Otsuki (lit. “big moon”) is set in the valleys between the Chichibu and Tanzawa mountain ranges, so you’re quite spoiled for choice when it comes to hiking.
Plus, with the summit of Mt. Fuji just over 30 km away from the city center as the bird flies, the views you can get of the UNESCO World Heritage Site are spectacular.

Twelve Beautiful Views of Fuji

Otsuki designated 12 spots scattered across its surrounding mountains as offering the best views of Mt. Fuji in every season (some trails are closed in winter).

They range in elevation and difficulty—from 550 m to over 2,000 m—to suit the hike or climb you’re looking for, but all can be climbed in a day and warrant bringing a camera along to capture Mt. Fuji in all its solitary glory.

Seeing the winning photos of the city’s annual Twelve Views of Mt. Fuji photography contest, you’ll undoubtedly agree that if the weather smiles upon you and you’ve got your lens at the ready, Otsuki provides a wonderful canvas to capture some truly stunning imagery of the famous mountain, perhaps together with a big moon like the city’s namesake.

Mt. Iwadono and Maruyama Park

Mt. Iwadono is just about a 20-minute walk from Otsuki Station, making it one of the more easily accessible choices on the list of 12 views. With its sheer rock cliff face and unparalleled view, the mountain was also where Iwadono Castle stood, a strategic fortress that was ruled by the local lord and top general of the Takeda samurai clan in the 16th century.

A short 10–15-minute climb up the path first brings you to Maruyama Park, where you’re already treated to a wonderful view of Otsuki with Mt. Fuji in the background (weather permitting, of course). Springtime also brings out the cherry blossoms for an added bonus.

The small community center contains hiking pamphlets and other info about the area, but heading upstairs, you’ll find a small gallery with the submissions made for the annual Mt. Fuji photography contest and they are well worth a look. The basement area also serves as a photo gallery, housing photos of Mt. Fuji taken by pioneering award-winning mountain photographer and Otsuki native, Shiro Shirahata.

Of the four trails up Mt. Iwadono, three are currently closed due to damage from Typhoon Hagibis in 2019 (including the one from Maruyama Park), so please use the Hatagura Route on the northeastern side. Re-opening of the trails will be announced on the Otsuki Tourism Association website.

Once at the 634-meter summit (same height as the Tokyo Sky Tree), the awe factor multiplies and the climb becomes even more worth it. Once you’ve grabbed some Fuji shots, you can head back down the way you came or continue along some of the other trails along the mountain to get your fill of hiking.

Mt. Takagawa

No. 11 on the list of 12 views, the 976 m tall Mt. Takagawa sits sandwiched between the Katsura and Sasago rivers, meaning it basically stands independent of other mountains and thus offers a nearly 360° panoramic view at the top on a clear day.

It takes about two hours to go from Hatsukari Station to the top (there are multiple routes) and the trek is suited to both beginners and experienced climbers.
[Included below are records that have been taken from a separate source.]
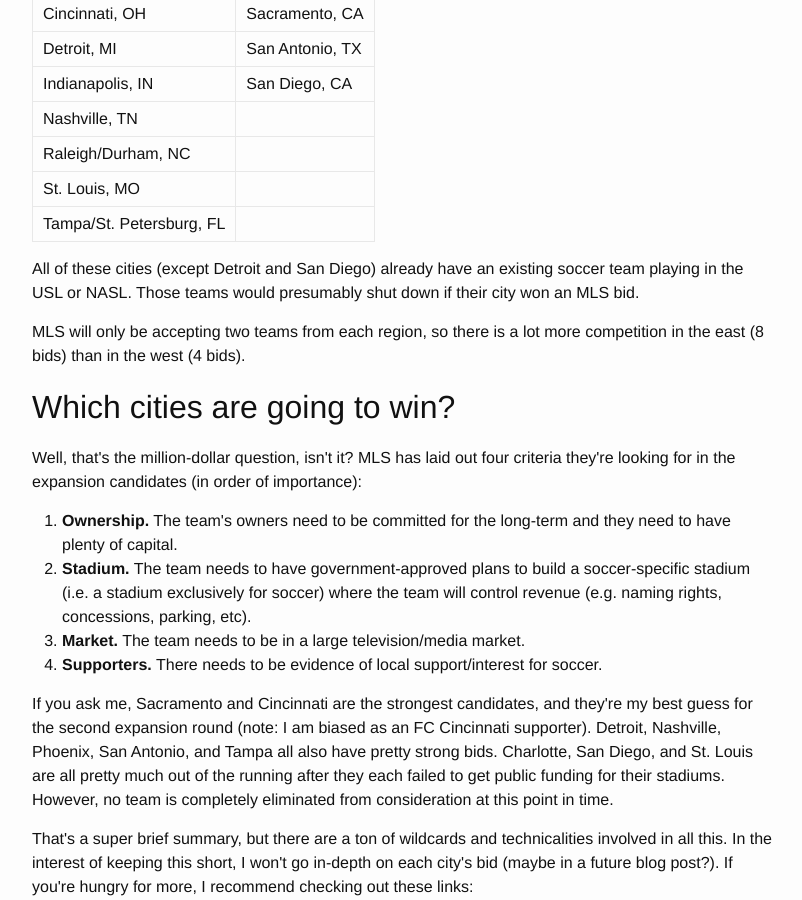
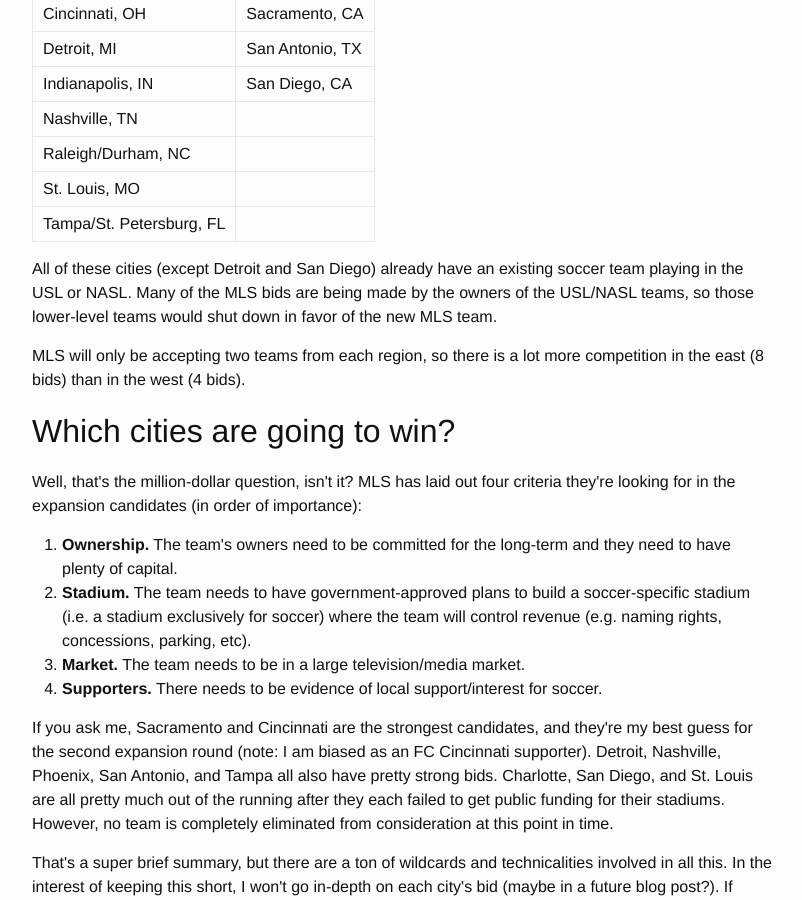
Before and after one commit to oxguy3/schiff.io, a Jekyll site: the page built from _posts/2017-08-23-mls-expansion-primer.md, in a window 1280 px wide and 900 px high, scrolled down 1658 px. Shown: the whole window, without its empty margins (238-1040 px from the left). Built offline with Jekyll 4.4.1, drawn with Linux system fonts in a browser that asks for light colours.

Commit message:
clearer wording

```diff
--- a/_posts/2017-08-23-mls-expansion-primer.md
+++ b/_posts/2017-08-23-mls-expansion-primer.md
@@ -52,7 +52,7 @@
 | St. Louis, MO |
 | Tampa/St. Petersburg, FL |
 
-All of these cities (except Detroit and San Diego) already have an existing soccer team playing in the USL or NASL. Those teams would presumably shut down if their city won an MLS bid.
+All of these cities (except Detroit and San Diego) already have an existing soccer team playing in the USL or NASL. Many of the MLS bids are being made by the owners of the USL/NASL teams, so those lower-level teams would shut down in favor of the new MLS team.
 
 MLS will only be accepting two teams from each region, so there is a lot more competition in the east (8 bids) than in the west (4 bids).
 
```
The recommended season for a clear view is April through early June, and if you’re wanting to get snaps of Fuji in fall colors, early October to late November is your best bet.

The test track for the maglev train also runs through the mountain so you might be able to see the train zoom by if you’re lucky!